"This is an exciting opportunity for TAE to design and build a speciality maintenance and manufacturing facility, with two areas of focus, one dedicated to F135 engine maintenance in partnership with CASG and Pratt & Whitney, and the second focusing on maintenance of existing engines from the Hornet, Super Hornet, Growler and Abrams platforms," Andrew Sanderson, chief executive and managing director of TAE Aerospace said.

As part of establishing this leading-edge capability, TAE has partnered with original equipment manufacturer (OEM) for the engines and turbines, world leading military aircraft engine manufacturer Pratt & Whitney, to establish a centre of excellence, not only for Australian industry, but equally as a critical cog in the global F-35 sustainment and logistics network.

Once completed, the building will have 15,620 square metres of floor space, which is an 80 per cent expansion of the current footprint, which will see five key work areas established, including:

  • F135 engine maintenance, repair, overhaul and upgrade (MRO&U) and regional warehouse area – ready Q4 FY19;
  • Existing engine MRO&U and warehouse area for engines from Hornet (F404), Super Hornet, Growler (F414) and Abrams tank (AGT1500), plus expansion space – ready Q2 FY20;
  • Engine component repair area including, cleaning, non-destructive testing, machining, welding, grinding, heat treatment – ready Q2 FY20;
  • Advanced manufacturing facility for aluminium vacuum brazing based chassis production for the F35 aircraft – ready Q2 FY20; and
  • Administration and engineering office complex – ready Q2 FY20.

The specially designed, secure facility will provide optimised work areas for improved production flow, which is climate controlled throughout, while implementing an open plan design to maximise the use of space and equipment.

This leading-edge capability also provides the opportunity for Australia to further develop it's sovereign industrial capability through collaboration with key global partners on the F-35 project. This expands beyond just the OEMs, like Lockheed Martin and Pratt & Whitney, to the global operators of the weapons system, particularly allies including the US, Japan and South Korea.

"As key industry partners for the global F-35 project, it has meant that industry as a whole has had to be globally competitive, that is across both manufacturing and sustainment, it is a great vote of confidence in Australian industry and its capability to compete against global heavyweights," Sanderson explained.

Enhancing these critical regional partnerships at the military-to-military level provides Australia's domestic industry with the opportunity to integrate and collaborate with F-35 industry partners in allied countries as a means of enhancing industry development, collaboration and Australian industry content in global supply chains beyond the F-35.

Examples of such global integration and participation on the back of success with the F-35 program have been seen with companies like TAE, highlighting the adaptability of Australian industry and the role it can play in supporting broader platforms.

Sanderson reinforced this, saying, "The biggest growth opportunity for TAE is moving from an initial depot capability, to then begin competing for the broader regional F135 maintenance projects.

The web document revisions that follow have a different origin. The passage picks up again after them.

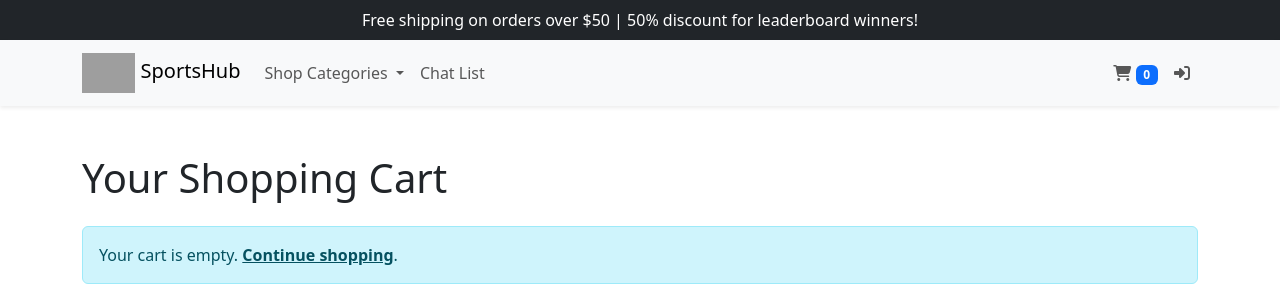
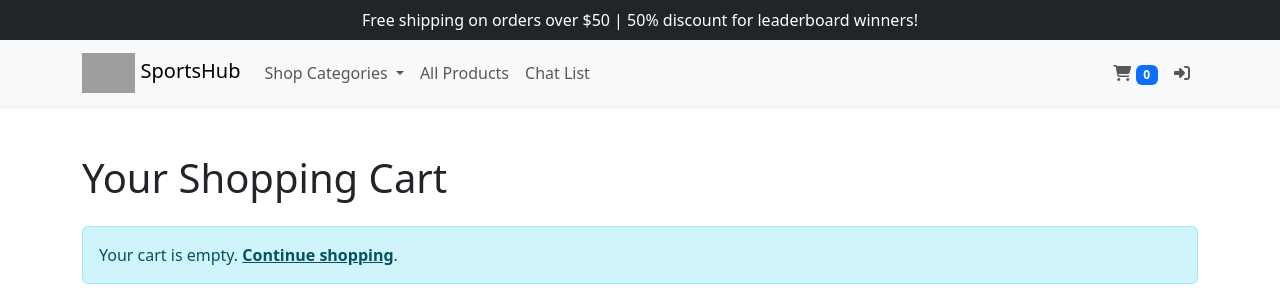
Before and after one commit to mehedi-mis/sportshop, a Django app: page /cart/ in a window 1280 px wide. Shown: the top 300 px of the page. Run offline with Django 5.2, Linux system fonts and the light colour scheme; grey boxes are pictures that could not be loaded.

Commit message:
[Update] Updated navbar template

```diff
--- a/templates/includes/navbar.html
+++ b/templates/includes/navbar.html
@@ -18,15 +18,25 @@
             <!-- Main Navigation Links -->
             <ul class="navbar-nav me-auto">
                 <li class="nav-item dropdown">
-                        <a class="nav-link dropdown-toggle" href="#" id="categoriesDropdown" role="button" data-bs-toggle="dropdown">
+                    <a class="nav-link dropdown-toggle" href="#" id="categoriesDropdown" role="button"
+                       data-bs-toggle="dropdown">
                         Shop Categories
                     </a>
                     <ul class="dropdown-menu" aria-labelledby="categoriesDropdown">
-                            <li><a class="dropdown-item" href="{% url 'product_list_by_category' 'apparel-clothing' %}">Apparel & Clothing</a></li>
-                                                      <li><a class="dropdown-item" href="{% url 'product_list_by_category' 'footwear' %}">Footwear</a></li>
-                            <li><hr class="dropdown-divider"></li>
-                            <li><a class="dropdown-item" href="{% url 'product_list' %}">All Products</a></li>
+                        {% for category in categories %}
+                        <li>
+                            <a class="dropdown-item {% if current_category == category.slug %}active{% endif %}" href="{% url 'product_list_by_category' category.slug %}">
+                                {{ category.name }}</a>
+                        </li>
+                        {% endfor %}
+                        <li>
+                            <hr class="dropdown-divider">
+                        </li>
+                        <li><a class="dropdown-item" href="{% url 'category_list' %}">All Categories</a></li>
                     </ul>
+                </li>
+                <li class="nav-item">
+                    <a class="nav-link" href="{% url 'product_list' %}">All Products</a>
                 </li>
                 <li class="nav-item">
                     <a class="nav-link" href="{% url 'chat_room_list' %}">Chat List</a>
@@ -45,7 +55,8 @@
             {% comment %}
             <form class="d-flex mx-lg-3" action="{% url 'search' %}" method="GET">
                 <div class="input-group">
-                        <input class="form-control" type="search" name="q" placeholder="Search products..." aria-label="Search">
+                    <input class="form-control" type="search" name="q" placeholder="Search products..."
+                           aria-label="Search">
                     <button class="btn btn-outline-primary" type="submit">
                         <i class="fas fa-search"></i>
                     </button>
@@ -73,13 +84,16 @@
                 </li>
                 {% if user.is_authenticated %}
                 <li class="nav-item dropdown">
-                        <a class="nav-link dropdown-toggle" href="#" id="userDropdown" role="button" data-bs-toggle="dropdown">
+                    <a class="nav-link dropdown-toggle" href="#" id="userDropdown" role="button"
+                       data-bs-toggle="dropdown">
                         <i class="fas fa-user-circle"></i>
                         <span class="d-lg-none ms-2">Account</span>
                     </a>
                     <ul class="dropdown-menu dropdown-menu-end" aria-labelledby="userDropdown">
                         <li><a class="dropdown-item" href="{% url 'profile' %}">My Profile</a></li>
-                            <li><hr class="dropdown-divider"></li>
+                        <li>
+                            <hr class="dropdown-divider">
+                        </li>
                         <li><a class="dropdown-item" href="{% url 'logout' %}">Logout</a></li>
                     </ul>
                 </li>
```
Lines whose indentation alone changed are shown as unchanged.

Building on that enables us to then compete for excess maintenance and sustainment work coming out of the US and even broader global F-35 partners."

Meanwhile, the partnership with a global prime like Pratt & Whitney further expands the avenues for Australian industry development available to TAE, as the Pratt & Whitney order book extends beyond military aircraft engines for some of the world's leading combat and strategic airlift aircraft to include civilian aerospace engines for a range of civilian aircraft.

"Working on the only fifth-generation engine in the F135 is a game changer for Australian industry, and TAE is proud to be part of the Australian team supporting the F-35 at home and abroad," Sanderson said.

The F-35 program is not only a global military project, it is frequently serving as a test-bed for greater international industry collaboration and integration and is expected to do so well into the future.